While providing anesthesia, her patient experienced a serious and extremely rare medical event. An event that results in the patient’s death in more than 80% of cases. She recognized the problem immediately and took action to save the patient. Newkirk refrained from explaining the details of the case to protect patient confidentiality.
“She was working at a facility where the CRNAs are the only people in charge and there are no doctors, so she was literally the person making all the decisions,” said Jessica DeSalvo, a nurse anesthetist who studied with Newkirk at Otterbein. “She had a day where she had a patient coding on the table and she took charge of the situation, and they were able to stabilize the patient.”
“She’s calm and focused,” said Dr. Norman Smike, medical director of the Grant-Otterbein CRNA program. “She doesn’t let emotions get in the way, she just does what needs to be done. She’s great at communicating under pressure, and during a critical situation, Kaitlyn did a fantastic job.”

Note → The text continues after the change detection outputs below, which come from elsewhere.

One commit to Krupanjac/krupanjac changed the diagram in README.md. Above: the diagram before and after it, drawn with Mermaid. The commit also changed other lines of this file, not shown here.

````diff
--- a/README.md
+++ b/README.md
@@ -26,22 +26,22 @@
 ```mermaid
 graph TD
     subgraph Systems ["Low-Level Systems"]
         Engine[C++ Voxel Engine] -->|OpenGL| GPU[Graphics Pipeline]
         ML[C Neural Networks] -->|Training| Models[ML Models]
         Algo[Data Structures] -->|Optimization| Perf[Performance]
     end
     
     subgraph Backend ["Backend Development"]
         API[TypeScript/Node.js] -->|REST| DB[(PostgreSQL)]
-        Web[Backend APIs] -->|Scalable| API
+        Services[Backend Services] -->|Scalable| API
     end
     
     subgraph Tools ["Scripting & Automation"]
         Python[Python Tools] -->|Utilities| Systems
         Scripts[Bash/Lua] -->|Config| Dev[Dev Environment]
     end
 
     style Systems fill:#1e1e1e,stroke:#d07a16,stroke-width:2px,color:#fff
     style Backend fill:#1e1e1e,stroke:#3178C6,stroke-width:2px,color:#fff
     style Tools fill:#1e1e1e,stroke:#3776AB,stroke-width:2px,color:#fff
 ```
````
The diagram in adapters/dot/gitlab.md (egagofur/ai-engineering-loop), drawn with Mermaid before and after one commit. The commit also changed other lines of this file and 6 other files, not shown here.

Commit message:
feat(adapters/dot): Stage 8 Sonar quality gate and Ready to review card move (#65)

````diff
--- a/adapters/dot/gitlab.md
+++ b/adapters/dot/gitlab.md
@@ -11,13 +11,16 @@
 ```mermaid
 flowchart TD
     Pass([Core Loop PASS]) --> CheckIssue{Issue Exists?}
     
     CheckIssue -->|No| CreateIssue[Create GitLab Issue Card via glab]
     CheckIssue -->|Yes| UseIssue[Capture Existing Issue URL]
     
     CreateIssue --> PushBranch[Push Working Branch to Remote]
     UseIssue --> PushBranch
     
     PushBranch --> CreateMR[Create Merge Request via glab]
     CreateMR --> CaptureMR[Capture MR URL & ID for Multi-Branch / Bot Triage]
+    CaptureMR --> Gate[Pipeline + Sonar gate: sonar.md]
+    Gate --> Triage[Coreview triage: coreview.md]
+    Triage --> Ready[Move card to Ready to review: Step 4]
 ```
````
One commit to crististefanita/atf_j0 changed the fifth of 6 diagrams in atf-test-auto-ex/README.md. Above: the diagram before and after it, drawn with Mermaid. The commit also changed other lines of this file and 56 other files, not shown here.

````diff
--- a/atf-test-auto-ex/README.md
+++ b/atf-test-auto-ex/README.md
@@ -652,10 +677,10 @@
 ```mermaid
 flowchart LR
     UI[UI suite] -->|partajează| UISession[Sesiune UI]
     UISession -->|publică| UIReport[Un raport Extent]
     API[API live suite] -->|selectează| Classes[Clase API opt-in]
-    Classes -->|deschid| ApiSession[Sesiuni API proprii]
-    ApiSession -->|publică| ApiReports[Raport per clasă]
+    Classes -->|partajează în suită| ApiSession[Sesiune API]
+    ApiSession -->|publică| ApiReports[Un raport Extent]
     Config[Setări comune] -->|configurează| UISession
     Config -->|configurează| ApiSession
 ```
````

“Anesthesia is 99% boredom and 1% sheer terror,” Newkirk said. “The most fatal thing that can happen in anesthesia is not recognizing that something is happening. Prompt recognition of an adverse event is the best way to save a patient’s life. The quick recognition and communication between the anesthesia providers and the surgeon, and the quick action taken thereafter is what saved the patient’s life.”
Newkirk said her experience in Air Force basic training is what allowed her to remain calm and focused during that situation. It gave her the tools she needed to handle the stress.
“I still, to this day, think a lot about basic training in terms of how I manage stress,” Newkirk said. “They’re creating a high-stress environment on purpose to test your ability to complete your mission. That high-stress environment, that truly is anesthesia. A patient is dying; fix it, fix it, fix it! That’s the thought in your head the entire time. It’s like a training instructor is yelling inside my ear the entire time; fix it, fix it, fix it! Even though it’s been more than 12 years, I still think about how I first learned to maintain my composure in those situations.”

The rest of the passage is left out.